That’s true, but also skewed by viewing history through moral failings on a large and public scale. One could easily point to Islam and extremist views or Buddhists and their persecution of Christians and ask the question, “What good have they really done? Seems like most don’t live their faith.” We tend to look at only at the large and public failings of others and never the good that happens instead. Throughout Christianity’s history, there have been amazing things that have happened throughout the world by people who were so influenced by their faith they lived out these core principles and made massive changes for the better of humanity. For example: William Wilberforce who led the charge against the slave trade. Harriet Tubman who ran the underground railroad. Dietrich Bonhoeffer who opposed Hitler during WWII and was eventually murdered in a concentration camp for his part in Operation Valkyrie.
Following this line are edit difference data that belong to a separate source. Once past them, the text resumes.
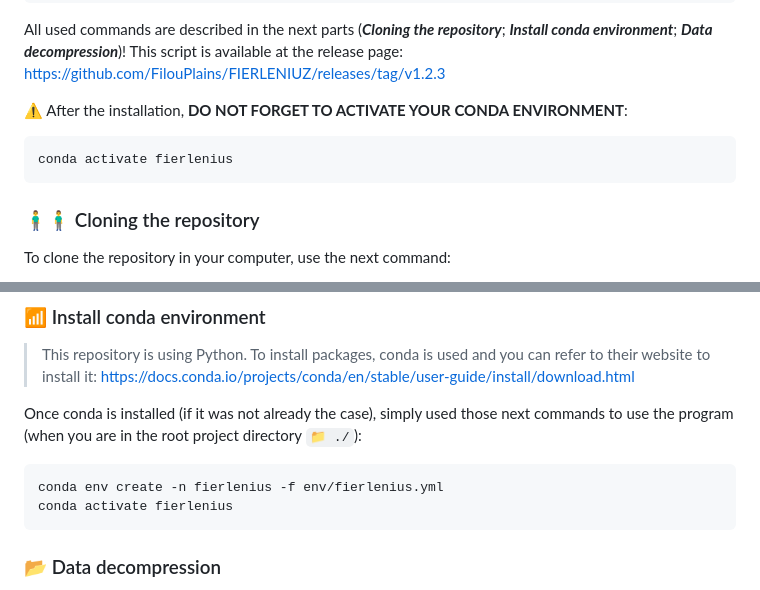
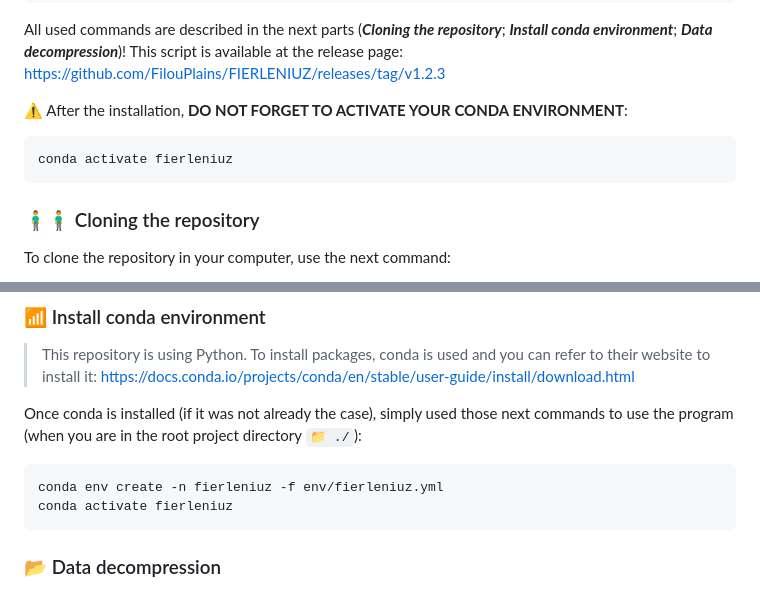
Before and after one commit to FilouPlains/FIERLENIUZ, a Markdown page: README.md, 2 parts joined by grey strips. Drawn GitHub-style.

Commit message:
Correcting the 'README.md'

````diff
--- a/README.md
+++ b/README.md
@@ -25,7 +25,7 @@ All used commands are described in the next parts (_**Cloning the repository**_;
 ⚠️ After the installation, **DO NOT FORGET TO ACTIVATE YOUR CONDA ENVIRONMENT**:
 
 ```bash
-conda activate fierlenius
+conda activate fierleniuz
 ```
 
 ### 🧍‍♂️🧍‍♂️ Cloning the repository
@@ -44,8 +44,8 @@ cd FIERLENIUZ/
 Once conda is installed (if it was not already the case), simply used those next commands to use the program (when you are in the root project directory `📁 ./`):
 
 ```bash
-conda env create -n fierlenius -f env/fierlenius.yml
-conda activate fierlenius
+conda env create -n fierleniuz -f env/fierleniuz.yml
+conda activate fierleniuz
 ```
 
 ### 📂 Data decompression
````
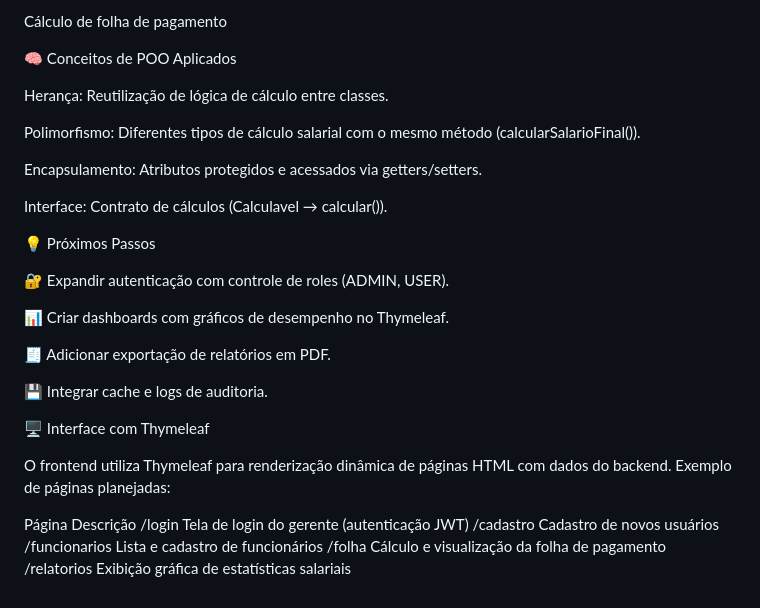
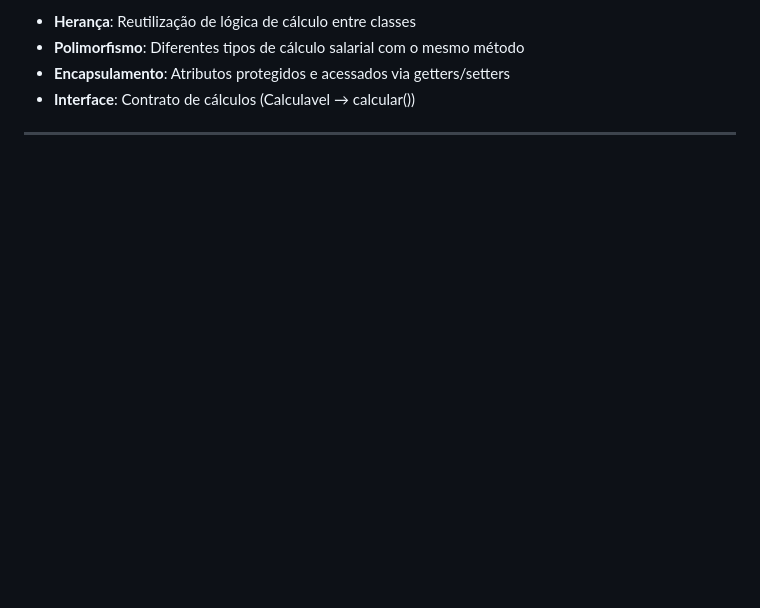
Before and after one commit to pm-puc-minas/calculo-folha-pagamento-lab2-grupo3, a Markdown page: README.md, the part around one of its changes. Rendered like a GitHub page; blank space fills up the shorter version.

```diff
--- a/README.md
+++ b/README.md
@@ -233,34 +127,7 @@ Criação e atualização de funcionários
 
-Cálculo de folha de pagamento
+- **Herança**: Reutilização de lógica de cálculo entre classes
+- **Polimorfismo**: Diferentes tipos de cálculo salarial com o mesmo método
+- **Encapsulamento**: Atributos protegidos e acessados via getters/setters
+- **Interface**: Contrato de cálculos (Calculavel → calcular())
 
-🧠 Conceitos de POO Aplicados
-
-Herança: Reutilização de lógica de cálculo entre classes.
-
-Polimorfismo: Diferentes tipos de cálculo salarial com o mesmo método (calcularSalarioFinal()).
-
-Encapsulamento: Atributos protegidos e acessados via getters/setters.
-
-Interface: Contrato de cálculos (Calculavel → calcular()).
-
-💡 Próximos Passos
-
-🔐 Expandir autenticação com controle de roles (ADMIN, USER).
-
-📊 Criar dashboards com gráficos de desempenho no Thymeleaf.
-
-🧾 Adicionar exportação de relatórios em PDF.
-
-💾 Integrar cache e logs de auditoria.
-
-🖥️ Interface com Thymeleaf
-
-O frontend utiliza Thymeleaf para renderização dinâmica de páginas HTML com dados do backend.
-Exemplo de páginas planejadas:
-
-Página	Descrição
-/login	Tela de login do gerente (autenticação JWT)
-/cadastro	Cadastro de novos usuários
-/funcionarios	Lista e cadastro de funcionários
-/folha	Cálculo e visualização da folha de pagamento
-/relatorios	Exibição gráfica de estatísticas salariais
+---
```
Also changed, not shown: other parts of README.md (+88 -194 lines).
William Booth who founded the Salvation Army and worked his life among the poor. Elizabeth Fry who caused massive prison reform. Blaise Pascal who helped advance mathematics, physics, and was a brilliant inventor and defended the scientific method.
It’s easy to see things through grey colored glasses when everything looks grey and corrupted, but there are those of us who live more in obscurity trying to advance God’s Kingdom through grace and humility. They’re less apt to be remembered, but perhaps that’s the point of Christ’s teaching about becoming less.